Data listing -
__________

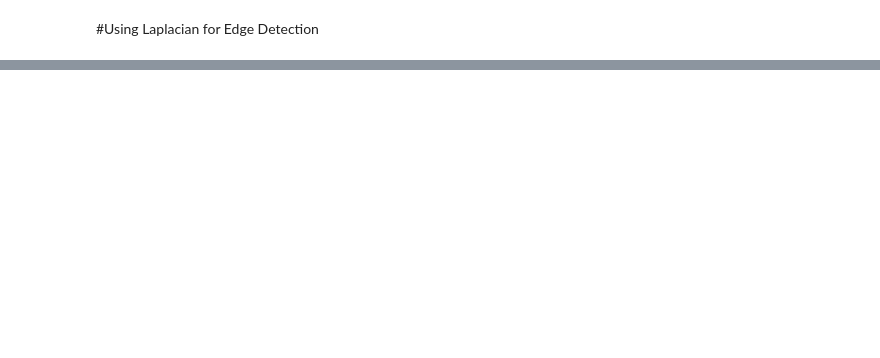
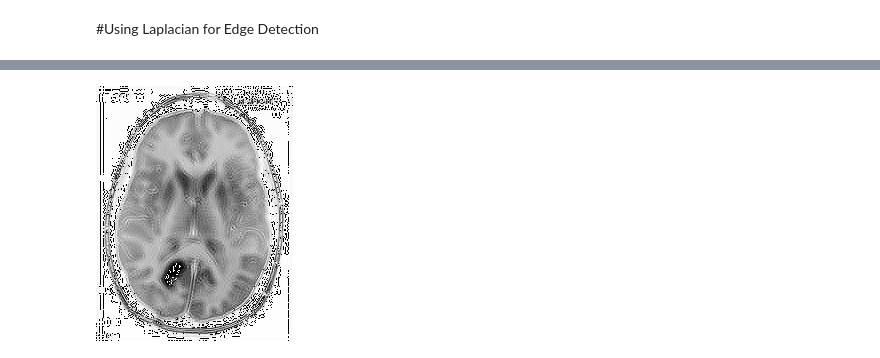
Before and after one commit to chauhan17nitin/Detection-of-Brain-Tumors, a Jupyter notebook: Image_processing.ipynb, the cells around one changed output, grey strips where cells are left out. Drawn from its saved outputs; the diff is of its cells as text; code cells hidden in the pictures; blank space fills up the shorter version.

```diff
--- a/Image_processing.ipynb
+++ b/Image_processing.ipynb
@@ -66,0 +78,10 @@ plt.show()
+# %%
+kernel = np.array([[0, -1, 0],
+                   [-1,  3, -1],
+                   [0, -1, 0]])
+
+highpass = ndimage.convolve(gray, kernel)
+
+cv2_imshow(highpass)
+# %% [output]
+[figure, added]
```
Also changed, not shown: parts of 8 cells of this notebook.
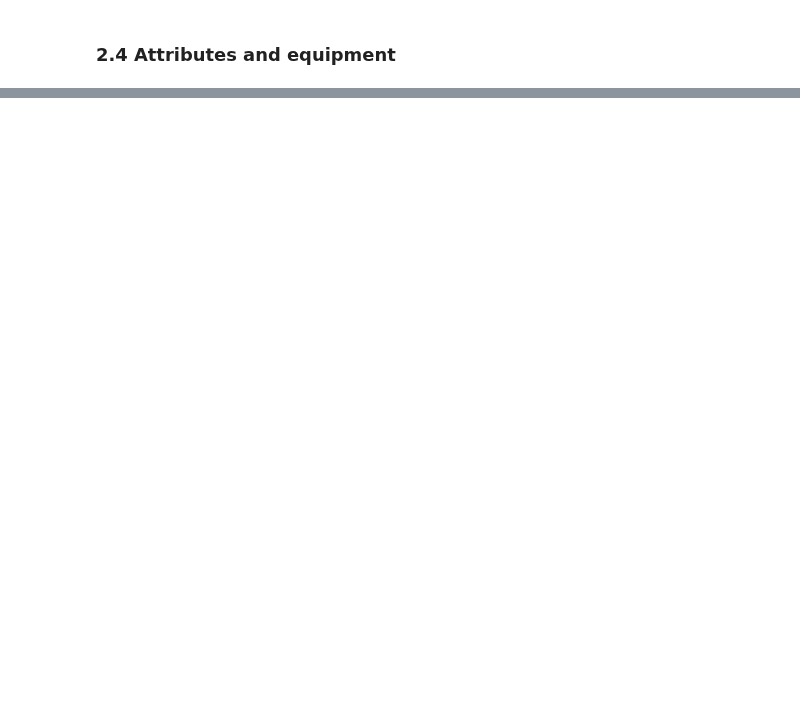
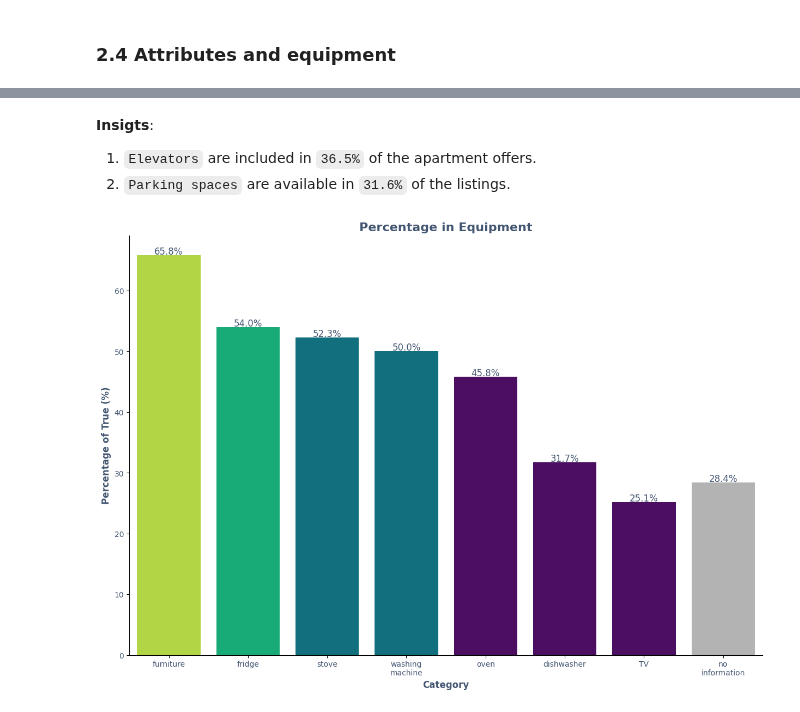
Before and after one commit to Luk-kar/Home-Market-Harvester, a Jupyter notebook: notebooks/003_EDA.ipynb, the cells around one changed output, grey strips where cells are left out. Drawn from its saved outputs; the diff is of its cells as text; code cells hidden in the pictures; blank space fills up the shorter version.

```diff
--- a/notebooks/003_EDA.ipynb
+++ b/notebooks/003_EDA.ipynb
@@ -1053,0 +1289,24 @@ dtype: object
+# %%
+def move_index_to_last(series, index_to_move):
+    """
+    Moves a specified index to the last position in a pandas Series.
+
+    Args:
+    series (pd.Series): The original series.
+    index_to_move (str): The index to be moved to the last position.
+
+    Returns:
+    pd.Series: A new series with the specified index moved to the last position.
+    """
+    if index_to_move not in series.index:
+        raise ValueError(f"Index '{index_to_move}' not found in the Series.")
+
+    # Extracting the indices
+    idx_list = series.index.tolist()
+
+    # Remove the index to move and then append it at the end
+    idx_list.remove(index_to_move)
+    idx_list.append(index_to_move)
+
+    # Reindexing the series
+    return series.reindex(idx_list)
@@ -1053,0 +1385,8 @@ dtype: object
+# %% [markdown]
+**Insigts**:
+1. `Elevators` are included in `36.5%` of the apartment offers.
+1. `Parking spaces` are available in `31.6%` of the listings.
+# %%
+show_categorical_data_percentage_distribution(combined_df, 'equipment')
+# %% [output]
+[figure, added]
```
Also changed, not shown: parts of 20 cells of this notebook, 3 other files.
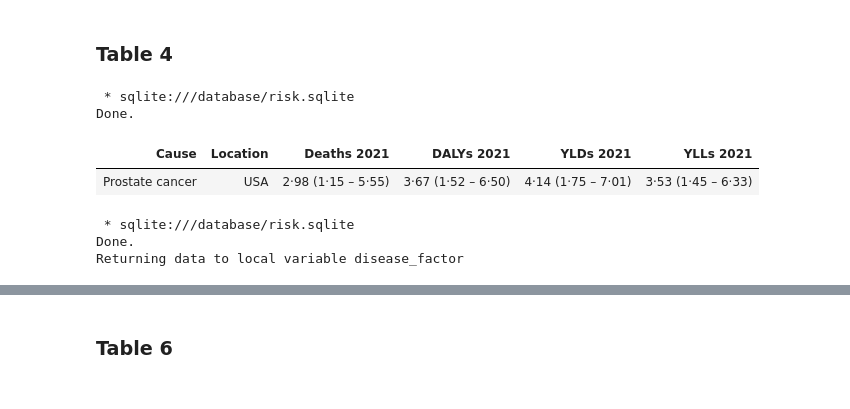
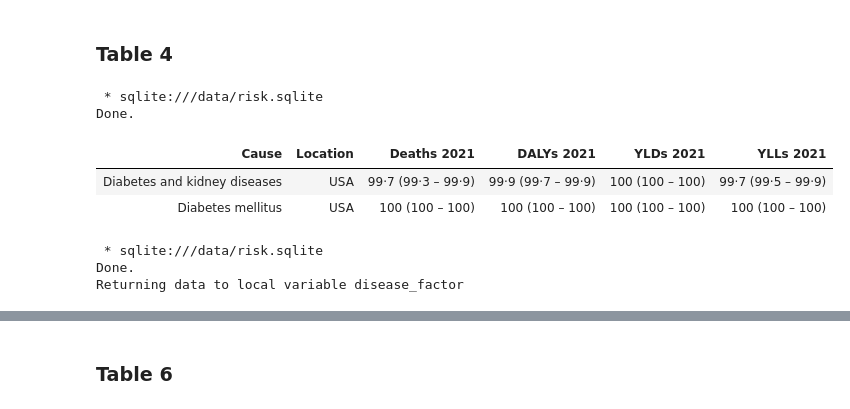
Before and after one commit to Tony-gh123/U.S-Burden-of-Disease-Report-2010-2021, a Jupyter notebook: risk_sql_exploration.ipynb, the cells around one changed output, grey strips where cells are left out. Drawn from its saved outputs; the diff is of its cells as text; code cells hidden in the pictures.

```diff
--- a/risk_sql_exploration.ipynb
+++ b/risk_sql_exploration.ipynb
@@ -105,18 +103,19 @@ The joint PAFs: how much of each cause of death (and DALYs, YLLs, YLDs) is attri
 # %%
 %%sql
 select * from table4 where Location = 'USA'
-and cause like '%prostate%'
+and cause like '%diabetes%'
 # %% [output]
- * sqlite:///database/risk.sqlite
+ * sqlite:///data/risk.sqlite
 Done.
 | Cause | Location | Deaths 2021 | DALYs 2021 | YLDs 2021 | YLLs 2021 |
-| Prostate cancer | USA | 2·98 (1·15 – 5·55) | 3·67 (1·52 – 6·50) | 4·14 (1·75 – 7·01) | 3·53 (1·45 – 6·33) |
+| Diabetes and kidney diseases | USA | 99·7 (99·3 – 99·9) | 99·9 (99·7 – 99·9) | 100 (100 – 100) | 99·7 (99·5 – 99·9) |
+| Diabetes mellitus | USA | 100 (100 – 100) | 100 (100 – 100) | 100 (100 – 100) | 100 (100 – 100) |
 # %%
 %%sql disease_factor <<
 select * from table4 where Location = 'USA'
-and cause like "%Chronic obstructive pulmonary disease%"
+and cause like "%Diabetes mellitus%"
 # %% [output]
- * sqlite:///database/risk.sqlite
+ * sqlite:///data/risk.sqlite
 Done.
 Returning data to local variable disease_factor
 # %%
```
Also changed, not shown: parts of 2 cells of this notebook, 3 other files.
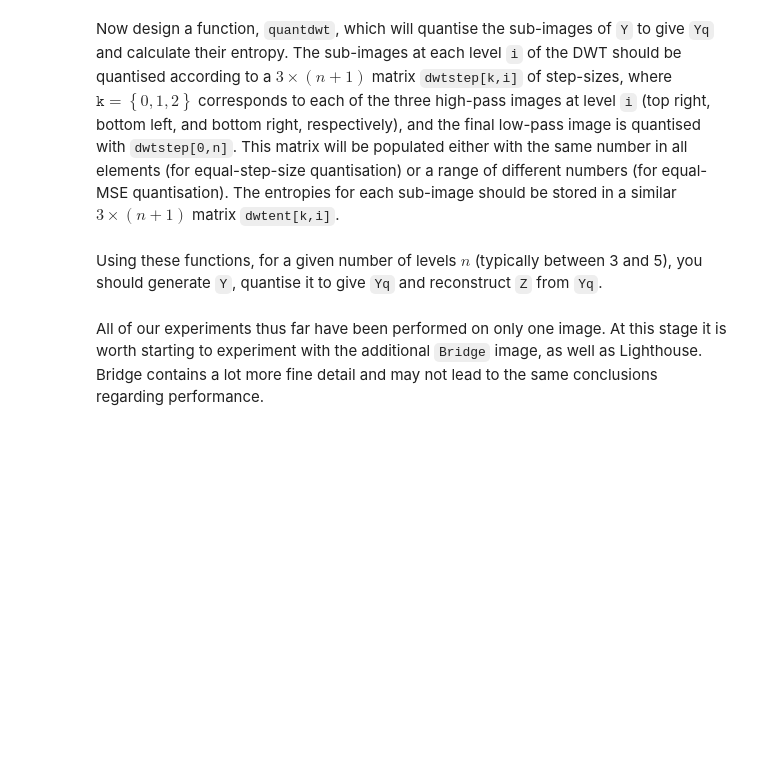
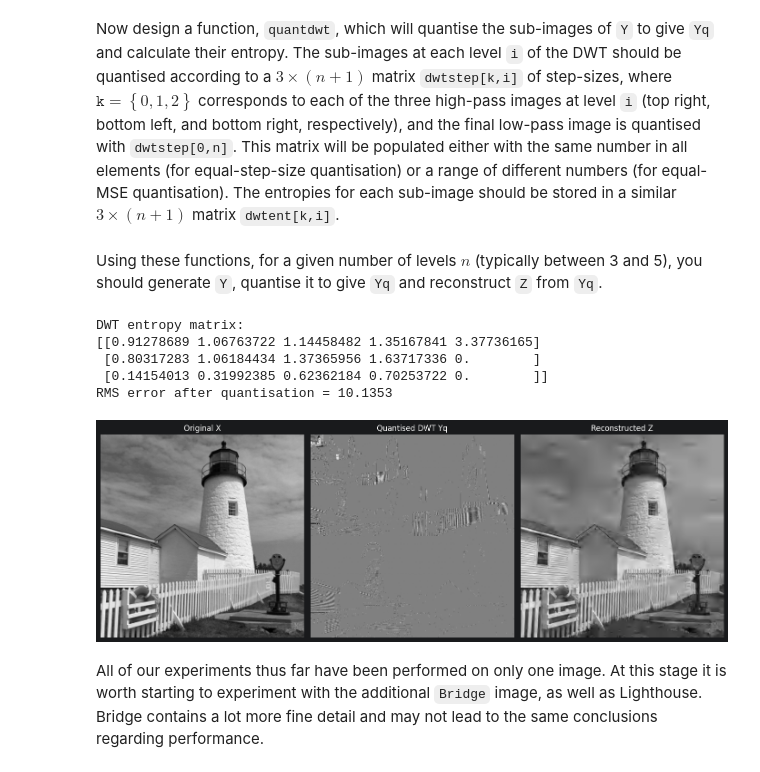
Before and after one commit to dofsdev/SF2, a Jupyter notebook: 9-dwt.ipynb, the cells around one changed output. Cells and saved outputs as stored; diff of their text form; code cells hidden in the pictures; blank space fills up the shorter version.

```diff
--- a/9-dwt.ipynb
+++ b/9-dwt.ipynb
@@ -656,17 +654,3 @@ sub-images of `Y` to give `Yq` and calculate their
 entropy.  The sub-images at each level `i` of the DWT should
 be quantised according to a $3 \times (n+1)$ matrix `dwtstep[k,i]` of
 step-sizes, where $\mathtt{k}=\left\{0,1,2\right\}$ corresponds to each of the three high-pass images at level `i` (top right, bottom left, and bottom right, respectively), and the final low-pass image is quantised with `dwtstep[0,n]`. This matrix will be populated either with the same number in all elements (for equal-step-size quantisation) or a range of different numbers (for equal-MSE quantisation). The entropies for each sub-image should be stored in a similar $3 \times (n+1)$ matrix `dwtent[k,i]`.
-# %%
-def quantdwt(Y: np.ndarray, dwtstep: np.ndarray) -> Tuple[np.ndarray, np.ndarray]:
-    """
-    Parameters:
-        Y: the output of `dwt(X, n)`
-        dwtstep: an array of shape `(3, n+1)`
-    Returns:
-        Yq: the quantized version of `Y`
-        dwtenc: an array of shape `(3, n+1)` containing the entropies
-    """
-    # your code here
-    Yq = None
-    dwtent = None
-    return Yq, dwtent
@@ -679,3 +728,47 @@ give `Yq` and reconstruct `Z` from `Yq`.
+# %%
+n = 4
+step = 17
+
+Y = nlevdwt(X, n)
+
+dwtstep = step * np.ones((3, n + 1))
+
+Yq, dwtent = quantdwt(Y, dwtstep)
+Z = nlevidwt(Yq, n)
+
+err = X - Z
+
+print("DWT entropy matrix:")
+print(dwtent)
+
+print(f"RMS error after quantisation = {np.std(err):.4f}")
+
+plt.figure(figsize=(14, 5))
+
+plt.subplot(1, 3, 1)
+plt.imshow(X, cmap="gray")
+plt.title("Original X")
+plt.axis("off")
+
+plt.subplot(1, 3, 2)
+plt.imshow(Yq, cmap="gray")
+plt.title("Quantised DWT Yq")
+plt.axis("off")
+
+plt.subplot(1, 3, 3)
+plt.imshow(Z, cmap="gray")
+plt.title("Reconstructed Z")
+plt.axis("off")
+
+plt.tight_layout()
+plt.show()
+# %% [output]
+DWT entropy matrix:
+[[0.91278689 1.06763722 1.14458482 1.35167841 3.37736165]
+ [0.80317283 1.06184434 1.37365956 1.63717336 0.        ]
+ [0.14154013 0.31992385 0.62362184 0.70253722 0.        ]]
+RMS error after quantisation = 10.1353
+[figure, added]
 # %% [markdown]
 All of our experiments thus far have been performed on only one image. At this stage it is worth starting to experiment with the additional `Bridge` image, as well as Lighthouse. Bridge contains a lot more fine detail and may not lead to the same conclusions regarding performance.
 # %%
```
Also changed, not shown: parts of 9 cells of this notebook, 2 other files.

__________

What is needed - Of all the lines in the data above, show only those that hold the word "dwtstep".

Your response -
 be quantised according to a $3 \times (n+1)$ matrix `dwtstep[k,i]` of
 step-sizes, where $\mathtt{k}=\left\{0,1,2\right\}$ corresponds to each of the three high-pass images at level `i` (top right, bottom left, and bottom right, respectively), and the final low-pass image is quantised with `dwtstep[0,n]`. This matrix will be populated either with the same number in all elements (for equal-step-size quantisation) or a range of different numbers (for equal-MSE quantisation). The entropies for each sub-image should be stored in a similar $3 \times (n+1)$ matrix `dwtent[k,i]`.
-def quantdwt(Y: np.ndarray, dwtstep: np.ndarray) -> Tuple[np.ndarray, np.ndarray]:
-        dwtstep: an array of shape `(3, n+1)`
+dwtstep = step * np.ones((3, n + 1))
+Yq, dwtent = quantdwt(Y, dwtstep)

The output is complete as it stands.